**WORK INSTRUCTIONS**
Omit every picture, then return each line of the data below exactly.

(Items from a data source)
BEGIN

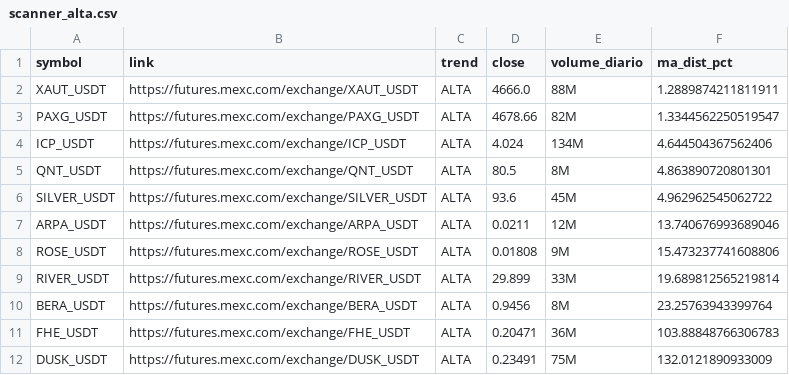
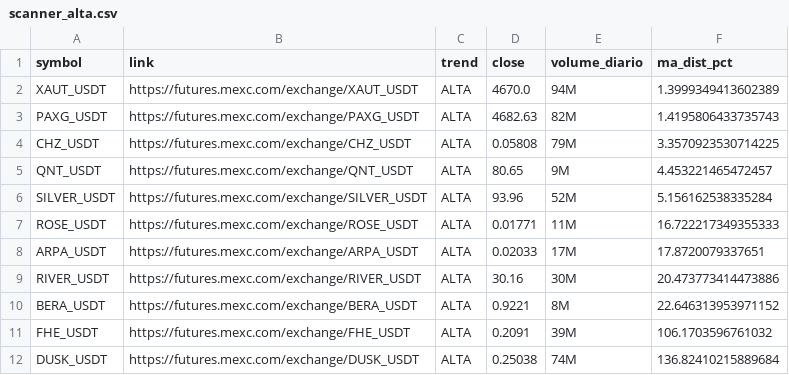
Before and after one commit to gabrielmachadogh/scanner-perps2, a CSV file: results/scanner_alta.csv, drawn as a sheet.

```diff
--- a/results/scanner_alta.csv
+++ b/results/scanner_alta.csv
@@ -1,12 +1,12 @@
 symbol,link,trend,close,volume_diario,ma_dist_pct
-XAUT_USDT,https://futures.mexc.com/exchange/XAUT_USDT,ALTA,4666.0,88M,1.2889874211811911
-PAXG_USDT,https://futures.mexc.com/exchange/PAXG_USDT,ALTA,4678.66,82M,1.3344562250519547
-ICP_USDT,https://futures.mexc.com/exchange/ICP_USDT,ALTA,4.024,134M,4.644504367562406
-QNT_USDT,https://futures.mexc.com/exchange/QNT_USDT,ALTA,80.5,8M,4.863890720801301
-SILVER_USDT,https://futures.mexc.com/exchange/SILVER_USDT,ALTA,93.6,45M,4.962962545062722
-ARPA_USDT,https://futures.mexc.com/exchange/ARPA_USDT,ALTA,0.0211,12M,13.740676993689046
-ROSE_USDT,https://futures.mexc.com/exchange/ROSE_USDT,ALTA,0.01808,9M,15.473237741608806
-RIVER_USDT,https://futures.mexc.com/exchange/RIVER_USDT,ALTA,29.899,33M,19.689812565219814
-BERA_USDT,https://futures.mexc.com/exchange/BERA_USDT,ALTA,0.9456,8M,23.25763943399764
-FHE_USDT,https://futures.mexc.com/exchange/FHE_USDT,ALTA,0.20471,36M,103.88848766306783
-DUSK_USDT,https://futures.mexc.com/exchange/DUSK_USDT,ALTA,0.23491,75M,132.0121890933009
+XAUT_USDT,https://futures.mexc.com/exchange/XAUT_USDT,ALTA,4670.0,94M,1.3999349413602389
+PAXG_USDT,https://futures.mexc.com/exchange/PAXG_USDT,ALTA,4682.63,82M,1.4195806433735743
+CHZ_USDT,https://futures.mexc.com/exchange/CHZ_USDT,ALTA,0.05808,79M,3.3570923530714225
+QNT_USDT,https://futures.mexc.com/exchange/QNT_USDT,ALTA,80.65,9M,4.453221465472457
+SILVER_USDT,https://futures.mexc.com/exchange/SILVER_USDT,ALTA,93.96,52M,5.156162538335284
+ROSE_USDT,https://futures.mexc.com/exchange/ROSE_USDT,ALTA,0.01771,11M,16.722217349355333
+ARPA_USDT,https://futures.mexc.com/exchange/ARPA_USDT,ALTA,0.02033,17M,17.8720079337651
+RIVER_USDT,https://futures.mexc.com/exchange/RIVER_USDT,ALTA,30.16,30M,20.473773414473886
+BERA_USDT,https://futures.mexc.com/exchange/BERA_USDT,ALTA,0.9221,8M,22.646313953971152
+FHE_USDT,https://futures.mexc.com/exchange/FHE_USDT,ALTA,0.2091,39M,106.1703596761032
+DUSK_USDT,https://futures.mexc.com/exchange/DUSK_USDT,ALTA,0.25038,74M,136.82410215889684
```
Also changed, not shown: results/scanner_baixa.csv, results/scanner_resultado_completo.csv, 3 other files.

END

**ANSWER SECTION**
Before and after one commit to gabrielmachadogh/scanner-perps2, a CSV file: results/scanner_alta.csv, drawn as a sheet.

```diff
--- a/results/scanner_alta.csv
+++ b/results/scanner_alta.csv
@@ -1,12 +1,12 @@
 symbol,link,trend,close,volume_diario,ma_dist_pct
-XAUT_USDT,https://futures.mexc.com/exchange/XAUT_USDT,ALTA,4666.0,88M,1.2889874211811911
-PAXG_USDT,https://futures.mexc.com/exchange/PAXG_USDT,ALTA,4678.66,82M,1.3344562250519547
-ICP_USDT,https://futures.mexc.com/exchange/ICP_USDT,ALTA,4.024,134M,4.644504367562406
-QNT_USDT,https://futures.mexc.com/exchange/QNT_USDT,ALTA,80.5,8M,4.863890720801301
-SILVER_USDT,https://futures.mexc.com/exchange/SILVER_USDT,ALTA,93.6,45M,4.962962545062722
-ARPA_USDT,https://futures.mexc.com/exchange/ARPA_USDT,ALTA,0.0211,12M,13.740676993689046
-ROSE_USDT,https://futures.mexc.com/exchange/ROSE_USDT,ALTA,0.01808,9M,15.473237741608806
-RIVER_USDT,https://futures.mexc.com/exchange/RIVER_USDT,ALTA,29.899,33M,19.689812565219814
-BERA_USDT,https://futures.mexc.com/exchange/BERA_USDT,ALTA,0.9456,8M,23.25763943399764
-FHE_USDT,https://futures.mexc.com/exchange/FHE_USDT,ALTA,0.20471,36M,103.88848766306783
-DUSK_USDT,https://futures.mexc.com/exchange/DUSK_USDT,ALTA,0.23491,75M,132.0121890933009
+XAUT_USDT,https://futures.mexc.com/exchange/XAUT_USDT,ALTA,4670.0,94M,1.3999349413602389
+PAXG_USDT,https://futures.mexc.com/exchange/PAXG_USDT,ALTA,4682.63,82M,1.4195806433735743
+CHZ_USDT,https://futures.mexc.com/exchange/CHZ_USDT,ALTA,0.05808,79M,3.3570923530714225
+QNT_USDT,https://futures.mexc.com/exchange/QNT_USDT,ALTA,80.65,9M,4.453221465472457
+SILVER_USDT,https://futures.mexc.com/exchange/SILVER_USDT,ALTA,93.96,52M,5.156162538335284
+ROSE_USDT,https://futures.mexc.com/exchange/ROSE_USDT,ALTA,0.01771,11M,16.722217349355333
+ARPA_USDT,https://futures.mexc.com/exchange/ARPA_USDT,ALTA,0.02033,17M,17.8720079337651
+RIVER_USDT,https://futures.mexc.com/exchange/RIVER_USDT,ALTA,30.16,30M,20.473773414473886
+BERA_USDT,https://futures.mexc.com/exchange/BERA_USDT,ALTA,0.9221,8M,22.646313953971152
+FHE_USDT,https://futures.mexc.com/exchange/FHE_USDT,ALTA,0.2091,39M,106.1703596761032
+DUSK_USDT,https://futures.mexc.com/exchange/DUSK_USDT,ALTA,0.25038,74M,136.82410215889684
```
Also changed, not shown: results/scanner_baixa.csv, results/scanner_resultado_completo.csv, 3 other files.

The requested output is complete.